*RECORDS SHOWN*:
"""

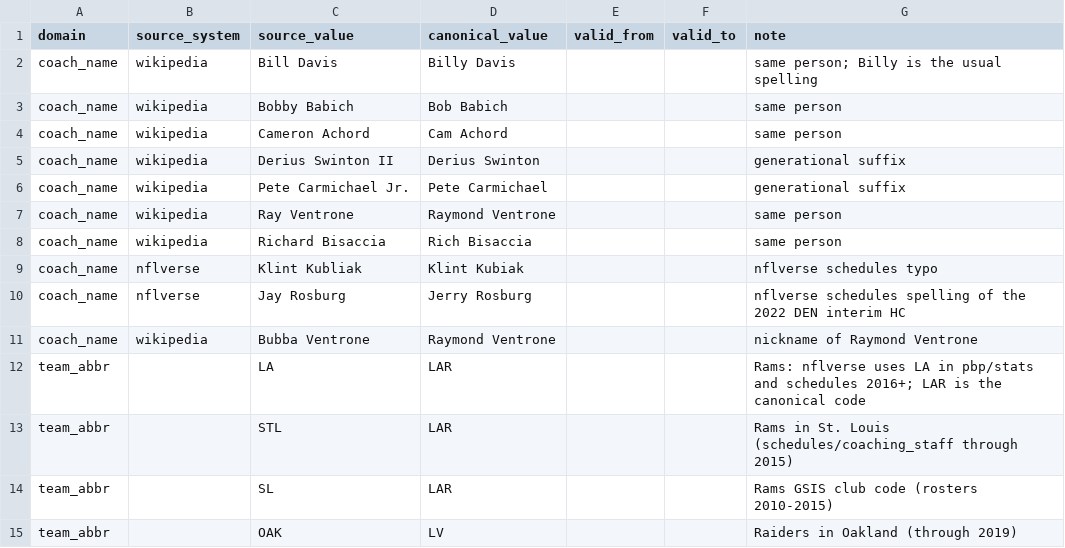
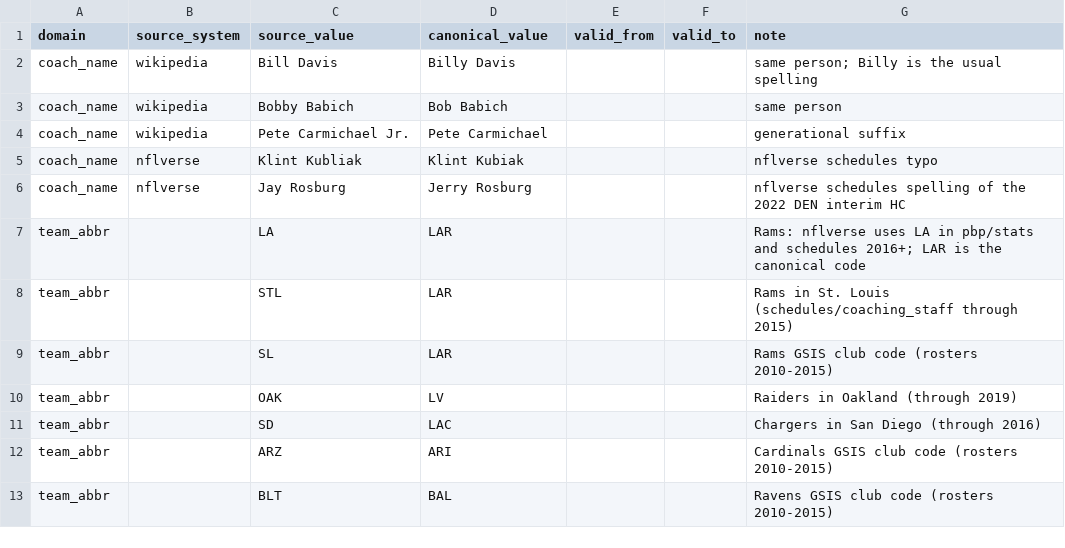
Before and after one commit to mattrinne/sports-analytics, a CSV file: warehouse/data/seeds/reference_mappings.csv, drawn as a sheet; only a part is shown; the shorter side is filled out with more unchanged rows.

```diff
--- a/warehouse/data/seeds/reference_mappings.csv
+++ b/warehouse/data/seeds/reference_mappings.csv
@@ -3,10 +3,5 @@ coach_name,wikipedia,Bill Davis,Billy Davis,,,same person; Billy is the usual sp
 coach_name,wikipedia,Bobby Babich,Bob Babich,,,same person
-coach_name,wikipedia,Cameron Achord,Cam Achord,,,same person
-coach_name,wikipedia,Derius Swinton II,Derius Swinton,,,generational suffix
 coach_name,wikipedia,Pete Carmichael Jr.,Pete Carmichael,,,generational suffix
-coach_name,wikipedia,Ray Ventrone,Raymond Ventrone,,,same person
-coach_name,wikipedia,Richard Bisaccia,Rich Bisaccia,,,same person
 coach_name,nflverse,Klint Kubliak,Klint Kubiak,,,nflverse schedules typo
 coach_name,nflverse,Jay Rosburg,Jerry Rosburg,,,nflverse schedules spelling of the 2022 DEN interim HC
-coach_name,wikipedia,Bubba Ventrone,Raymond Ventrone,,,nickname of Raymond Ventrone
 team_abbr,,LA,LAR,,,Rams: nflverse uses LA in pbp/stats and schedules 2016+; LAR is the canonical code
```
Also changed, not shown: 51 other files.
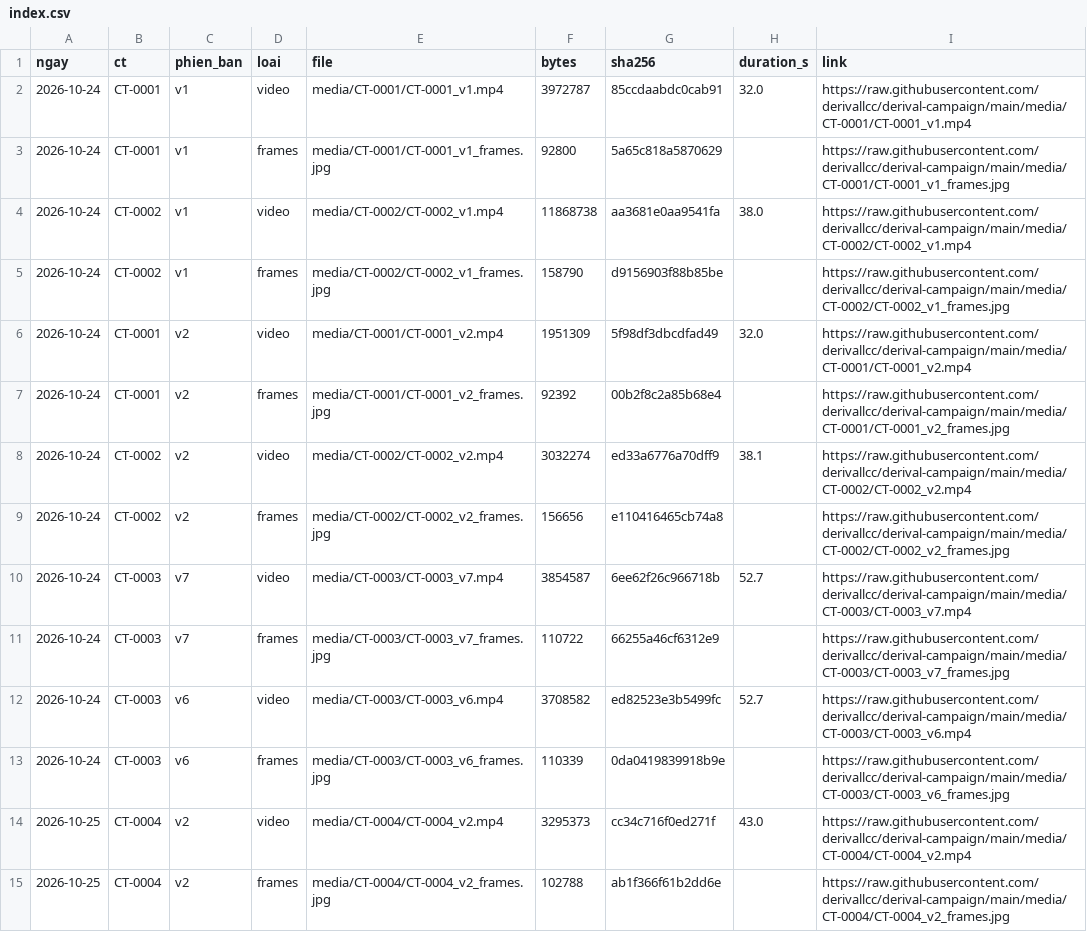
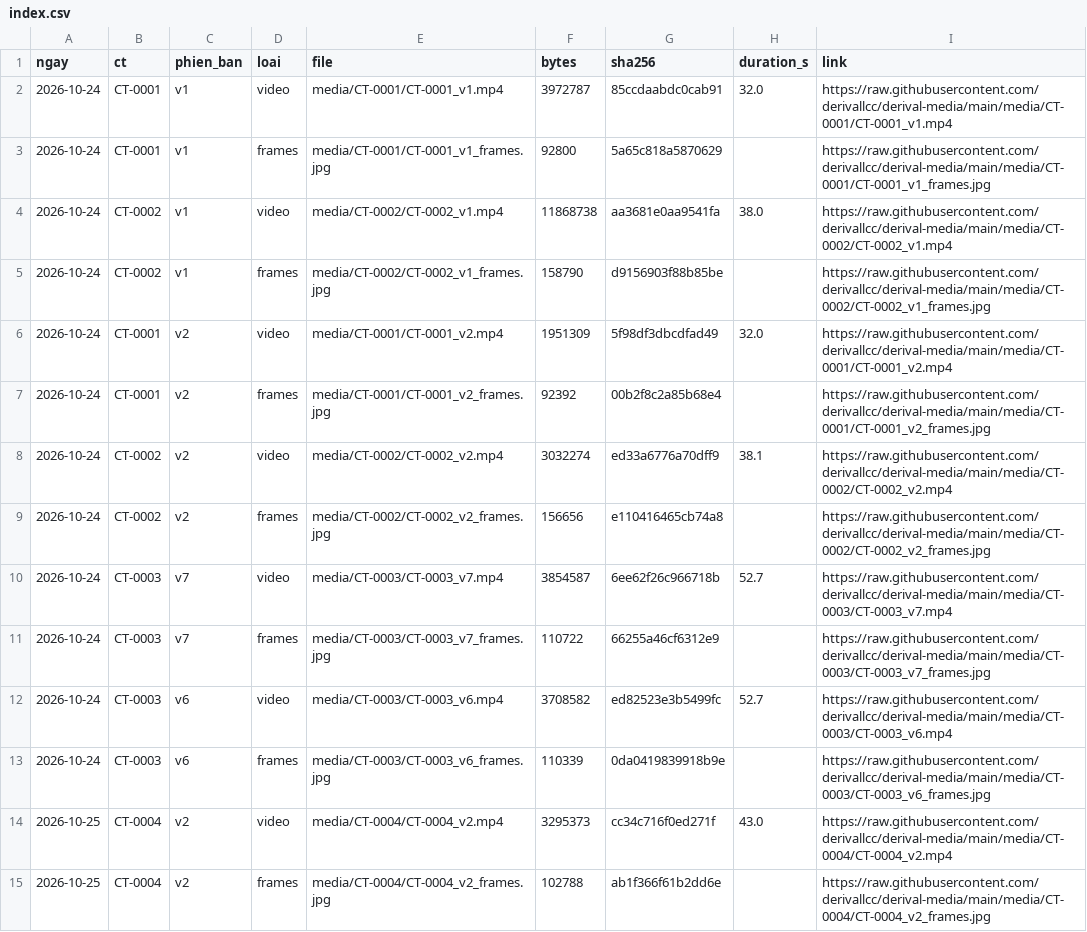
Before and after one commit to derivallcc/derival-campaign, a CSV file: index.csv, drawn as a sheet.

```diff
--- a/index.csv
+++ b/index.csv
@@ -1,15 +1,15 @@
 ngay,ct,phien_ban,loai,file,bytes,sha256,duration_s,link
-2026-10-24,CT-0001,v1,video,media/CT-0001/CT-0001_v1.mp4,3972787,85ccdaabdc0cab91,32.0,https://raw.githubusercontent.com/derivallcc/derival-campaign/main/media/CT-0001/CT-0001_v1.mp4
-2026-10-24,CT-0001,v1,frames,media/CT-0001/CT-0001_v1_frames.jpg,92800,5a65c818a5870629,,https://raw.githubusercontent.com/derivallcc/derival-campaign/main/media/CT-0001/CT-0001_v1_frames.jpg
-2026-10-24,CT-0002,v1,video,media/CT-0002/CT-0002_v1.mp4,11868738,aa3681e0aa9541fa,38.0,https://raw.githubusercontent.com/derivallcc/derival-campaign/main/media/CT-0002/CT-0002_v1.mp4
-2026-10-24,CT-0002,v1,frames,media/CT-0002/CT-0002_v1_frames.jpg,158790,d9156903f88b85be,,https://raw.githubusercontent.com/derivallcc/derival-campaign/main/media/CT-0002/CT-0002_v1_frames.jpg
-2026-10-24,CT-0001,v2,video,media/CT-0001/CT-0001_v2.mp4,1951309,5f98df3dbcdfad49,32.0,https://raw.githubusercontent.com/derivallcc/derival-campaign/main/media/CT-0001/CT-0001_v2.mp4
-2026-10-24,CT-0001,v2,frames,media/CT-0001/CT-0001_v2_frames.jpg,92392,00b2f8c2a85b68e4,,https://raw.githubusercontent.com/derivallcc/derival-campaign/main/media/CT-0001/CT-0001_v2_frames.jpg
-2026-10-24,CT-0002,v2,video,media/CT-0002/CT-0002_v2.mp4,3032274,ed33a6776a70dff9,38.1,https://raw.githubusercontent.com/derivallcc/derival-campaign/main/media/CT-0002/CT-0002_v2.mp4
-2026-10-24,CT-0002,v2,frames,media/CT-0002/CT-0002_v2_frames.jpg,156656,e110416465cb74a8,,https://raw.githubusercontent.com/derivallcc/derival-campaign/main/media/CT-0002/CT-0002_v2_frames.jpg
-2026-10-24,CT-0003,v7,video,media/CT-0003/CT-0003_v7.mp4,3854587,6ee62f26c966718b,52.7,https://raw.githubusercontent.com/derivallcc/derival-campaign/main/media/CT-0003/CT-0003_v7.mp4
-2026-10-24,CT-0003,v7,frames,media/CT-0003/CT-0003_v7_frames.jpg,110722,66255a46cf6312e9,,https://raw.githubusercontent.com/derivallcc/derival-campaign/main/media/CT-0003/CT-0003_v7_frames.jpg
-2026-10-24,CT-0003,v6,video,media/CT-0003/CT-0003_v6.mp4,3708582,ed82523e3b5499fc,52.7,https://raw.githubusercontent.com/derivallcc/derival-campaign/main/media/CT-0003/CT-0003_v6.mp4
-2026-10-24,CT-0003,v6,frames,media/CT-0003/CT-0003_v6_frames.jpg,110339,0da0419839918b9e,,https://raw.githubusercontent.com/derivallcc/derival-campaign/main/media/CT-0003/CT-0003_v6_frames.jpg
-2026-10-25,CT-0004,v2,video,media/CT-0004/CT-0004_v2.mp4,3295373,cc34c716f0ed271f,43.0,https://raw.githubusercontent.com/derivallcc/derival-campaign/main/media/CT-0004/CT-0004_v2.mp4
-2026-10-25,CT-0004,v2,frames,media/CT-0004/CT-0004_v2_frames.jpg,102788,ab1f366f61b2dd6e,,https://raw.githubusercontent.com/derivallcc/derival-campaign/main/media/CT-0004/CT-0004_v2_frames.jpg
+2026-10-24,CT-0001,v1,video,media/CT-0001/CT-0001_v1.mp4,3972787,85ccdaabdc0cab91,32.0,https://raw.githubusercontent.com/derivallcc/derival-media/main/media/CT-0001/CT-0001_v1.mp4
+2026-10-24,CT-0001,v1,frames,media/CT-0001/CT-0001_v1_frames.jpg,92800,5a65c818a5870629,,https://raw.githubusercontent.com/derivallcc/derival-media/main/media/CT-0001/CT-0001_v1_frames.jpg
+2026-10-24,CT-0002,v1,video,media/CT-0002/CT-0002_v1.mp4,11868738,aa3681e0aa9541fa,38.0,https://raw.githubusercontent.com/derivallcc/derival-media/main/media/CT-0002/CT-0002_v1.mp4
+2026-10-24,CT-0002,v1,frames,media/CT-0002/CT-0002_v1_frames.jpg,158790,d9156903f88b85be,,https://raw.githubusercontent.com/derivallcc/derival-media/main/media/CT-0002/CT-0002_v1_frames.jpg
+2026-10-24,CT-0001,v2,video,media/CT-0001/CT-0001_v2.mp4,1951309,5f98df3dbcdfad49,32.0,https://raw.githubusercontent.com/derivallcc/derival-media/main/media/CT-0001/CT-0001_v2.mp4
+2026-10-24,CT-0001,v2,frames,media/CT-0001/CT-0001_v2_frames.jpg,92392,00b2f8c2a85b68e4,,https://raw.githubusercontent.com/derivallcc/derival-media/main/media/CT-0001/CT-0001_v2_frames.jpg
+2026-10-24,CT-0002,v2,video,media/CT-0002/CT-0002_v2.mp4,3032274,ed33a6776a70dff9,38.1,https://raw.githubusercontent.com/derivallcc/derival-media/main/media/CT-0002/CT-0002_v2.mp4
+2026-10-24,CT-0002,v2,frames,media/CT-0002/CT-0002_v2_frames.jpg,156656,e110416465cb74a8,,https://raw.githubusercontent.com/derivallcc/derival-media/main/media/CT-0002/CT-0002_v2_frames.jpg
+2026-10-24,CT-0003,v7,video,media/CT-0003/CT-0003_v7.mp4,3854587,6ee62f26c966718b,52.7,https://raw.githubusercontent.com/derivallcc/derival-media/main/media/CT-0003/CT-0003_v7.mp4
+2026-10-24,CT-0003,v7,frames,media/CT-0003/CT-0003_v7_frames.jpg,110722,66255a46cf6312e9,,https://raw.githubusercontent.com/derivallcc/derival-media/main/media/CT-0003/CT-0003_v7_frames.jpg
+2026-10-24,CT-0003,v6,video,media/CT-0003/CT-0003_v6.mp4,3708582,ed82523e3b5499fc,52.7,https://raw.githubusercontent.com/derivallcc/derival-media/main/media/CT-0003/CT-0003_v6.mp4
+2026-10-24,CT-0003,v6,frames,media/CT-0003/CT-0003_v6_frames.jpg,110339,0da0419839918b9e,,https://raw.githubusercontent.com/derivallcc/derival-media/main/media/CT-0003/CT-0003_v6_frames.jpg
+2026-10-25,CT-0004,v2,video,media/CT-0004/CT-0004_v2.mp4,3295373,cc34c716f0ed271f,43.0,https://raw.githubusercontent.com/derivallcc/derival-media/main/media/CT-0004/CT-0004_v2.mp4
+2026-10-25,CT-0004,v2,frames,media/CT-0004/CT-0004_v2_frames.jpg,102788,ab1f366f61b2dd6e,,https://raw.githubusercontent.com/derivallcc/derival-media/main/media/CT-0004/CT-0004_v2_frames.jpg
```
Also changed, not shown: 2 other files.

"""

*WHAT THIS TASK INVOLVES*: Looking through the data above, copy out each line in which the string "schedules" occurs.

*TASK SOLUTION*:
 coach_name,nflverse,Klint Kubliak,Klint Kubiak,,,nflverse schedules typo
 coach_name,nflverse,Jay Rosburg,Jerry Rosburg,,,nflverse schedules spelling of the 2022 DEN interim HC
 team_abbr,,LA,LAR,,,Rams: nflverse uses LA in pbp/stats and schedules 2016+; LAR is the canonical code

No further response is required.